It’s almost a remake of the remake. The first few minutes describe an alternate progression and ending of The Evil Dead (1981), and then some new people arrive to the cabin, on the next day in a “continuing” story.
Comedy horror bordering on slapstick, a bit like “The Beast with Five Fingers” (1919).
Ash travels through time to the middle ages, where he accidentally spawns and fights a legion of the undead with chainsaw, car and shotgun.
The sequel to the remake of the remake. An action comedy. Ash has completed his transformation from ordinary guy to comically invincible chauvinist. Lots of cool one-liners but no horror. Check out the ending where he takes a drop too many, if you can find it; there are at least three versions.
References here: Ash vs Evil Dead (2015).
Seen in 2019.
This review refers to the first season only.
Having lain low for 30 years, Ash accidentally attracts new Deadites by reading the Necronomicon on weed. He just wants to get to Jacksonville.

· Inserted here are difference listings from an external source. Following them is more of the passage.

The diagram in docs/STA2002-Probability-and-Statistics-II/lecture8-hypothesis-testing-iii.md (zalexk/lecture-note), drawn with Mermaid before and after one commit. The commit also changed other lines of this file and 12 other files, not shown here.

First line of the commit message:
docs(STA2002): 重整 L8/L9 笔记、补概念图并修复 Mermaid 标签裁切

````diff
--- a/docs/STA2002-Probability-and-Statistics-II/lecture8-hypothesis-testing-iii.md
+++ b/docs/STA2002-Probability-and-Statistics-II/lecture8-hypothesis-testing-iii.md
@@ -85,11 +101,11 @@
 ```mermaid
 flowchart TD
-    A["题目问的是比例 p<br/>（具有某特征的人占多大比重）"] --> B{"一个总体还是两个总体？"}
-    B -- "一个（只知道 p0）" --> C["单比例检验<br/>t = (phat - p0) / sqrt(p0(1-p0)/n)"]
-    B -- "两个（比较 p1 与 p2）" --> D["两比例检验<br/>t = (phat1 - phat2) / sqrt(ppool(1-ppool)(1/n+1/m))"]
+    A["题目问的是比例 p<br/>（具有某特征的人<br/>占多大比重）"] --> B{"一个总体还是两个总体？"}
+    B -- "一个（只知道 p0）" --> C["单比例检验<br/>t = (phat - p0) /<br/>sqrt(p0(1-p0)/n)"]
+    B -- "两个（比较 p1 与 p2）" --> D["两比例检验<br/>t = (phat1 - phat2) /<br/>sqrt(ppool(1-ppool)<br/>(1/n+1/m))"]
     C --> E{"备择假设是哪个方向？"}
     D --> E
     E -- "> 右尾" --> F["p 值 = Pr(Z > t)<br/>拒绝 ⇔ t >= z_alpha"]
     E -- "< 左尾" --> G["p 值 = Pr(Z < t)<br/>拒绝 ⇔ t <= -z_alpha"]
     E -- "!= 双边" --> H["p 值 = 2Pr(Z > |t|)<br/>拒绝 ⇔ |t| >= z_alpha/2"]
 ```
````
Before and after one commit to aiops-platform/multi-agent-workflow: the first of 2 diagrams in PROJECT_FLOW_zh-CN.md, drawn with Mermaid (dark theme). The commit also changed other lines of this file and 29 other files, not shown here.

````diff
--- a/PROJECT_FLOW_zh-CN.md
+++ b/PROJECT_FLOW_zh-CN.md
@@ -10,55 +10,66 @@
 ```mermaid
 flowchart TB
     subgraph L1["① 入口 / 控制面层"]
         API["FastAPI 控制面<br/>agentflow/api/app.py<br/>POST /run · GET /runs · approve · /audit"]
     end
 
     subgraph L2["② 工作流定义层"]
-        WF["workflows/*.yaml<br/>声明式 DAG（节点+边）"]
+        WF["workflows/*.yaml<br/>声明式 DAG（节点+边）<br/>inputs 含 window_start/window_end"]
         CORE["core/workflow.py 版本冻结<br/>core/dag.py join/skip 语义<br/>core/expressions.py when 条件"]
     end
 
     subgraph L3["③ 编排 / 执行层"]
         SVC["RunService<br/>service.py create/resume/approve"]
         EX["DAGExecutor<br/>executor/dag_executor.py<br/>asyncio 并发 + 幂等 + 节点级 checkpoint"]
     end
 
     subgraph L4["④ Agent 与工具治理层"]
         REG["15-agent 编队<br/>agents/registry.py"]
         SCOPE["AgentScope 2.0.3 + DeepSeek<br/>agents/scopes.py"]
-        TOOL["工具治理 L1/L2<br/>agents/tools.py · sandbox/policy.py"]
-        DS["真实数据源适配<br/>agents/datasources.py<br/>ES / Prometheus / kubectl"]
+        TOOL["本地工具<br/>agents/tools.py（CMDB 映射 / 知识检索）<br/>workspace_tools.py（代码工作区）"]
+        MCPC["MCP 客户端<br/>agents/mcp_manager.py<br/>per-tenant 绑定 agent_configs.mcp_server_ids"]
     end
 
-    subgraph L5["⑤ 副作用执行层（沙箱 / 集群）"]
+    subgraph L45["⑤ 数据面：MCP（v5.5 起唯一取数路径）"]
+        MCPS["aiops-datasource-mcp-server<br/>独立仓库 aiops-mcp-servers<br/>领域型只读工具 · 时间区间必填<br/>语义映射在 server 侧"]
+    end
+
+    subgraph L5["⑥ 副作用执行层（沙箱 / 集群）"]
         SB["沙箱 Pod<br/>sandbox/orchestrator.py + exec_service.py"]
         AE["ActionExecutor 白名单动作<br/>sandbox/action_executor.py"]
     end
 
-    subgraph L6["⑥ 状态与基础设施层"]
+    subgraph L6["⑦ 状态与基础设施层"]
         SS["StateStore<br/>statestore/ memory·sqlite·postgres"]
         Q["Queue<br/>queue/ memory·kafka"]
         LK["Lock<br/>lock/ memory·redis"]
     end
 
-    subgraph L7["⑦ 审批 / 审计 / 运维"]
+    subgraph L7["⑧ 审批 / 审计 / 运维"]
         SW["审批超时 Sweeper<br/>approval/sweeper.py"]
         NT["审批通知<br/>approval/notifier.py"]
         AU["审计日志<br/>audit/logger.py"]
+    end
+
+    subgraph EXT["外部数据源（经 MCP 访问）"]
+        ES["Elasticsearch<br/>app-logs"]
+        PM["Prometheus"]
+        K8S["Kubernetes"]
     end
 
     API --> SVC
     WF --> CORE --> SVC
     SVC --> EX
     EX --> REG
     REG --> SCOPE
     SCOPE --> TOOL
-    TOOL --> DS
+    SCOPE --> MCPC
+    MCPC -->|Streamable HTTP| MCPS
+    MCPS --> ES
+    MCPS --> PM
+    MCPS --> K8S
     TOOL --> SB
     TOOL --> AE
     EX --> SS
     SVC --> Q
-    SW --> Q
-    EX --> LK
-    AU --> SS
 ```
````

Camp demonic horror in the style of Army of Darkness (1992). A good showcase for Bruce Campbell’s star quality. Alas, the US TV serial format apparently requires a procedural-style plotline, far removed from the high-concept butt-kicking of Army and worlds away from ever scaring a seasoned viewer. There’s more backstory about the book but most of the supernatural worldbuilding is still folkloric and what it calls “evil” is just short-term asshole behaviour without an agenda. The Deadites are effectively medieval Christian demons with unexplored, internally contradictory ontological powers: Boring clichés in nominally creepy makeup. In one cut they’re superhumanly strong, in the next they can be squashed like overripe fruit. Being thus poorly planned, the fights are also poorly executed, reliant on fast cuts and cheap tricks. There is no sense of escalation or a larger threat. The raw edge of the originals is gone.
The opening episode is good as far as weirdly formulaic US supernatural adventure TV goes, but I’m too bad at shutting my brain down to keep following it. If you want to bail out before it turns really sour, stop before episode 5, where Ash’s young sidekicks give him a prosthetic hand built out of a Nintendo Power Glove—or something like it—so Campbell can use his real hand more freely on set, thus saving production money and undercutting the idea that Ash has had to make sacrifices.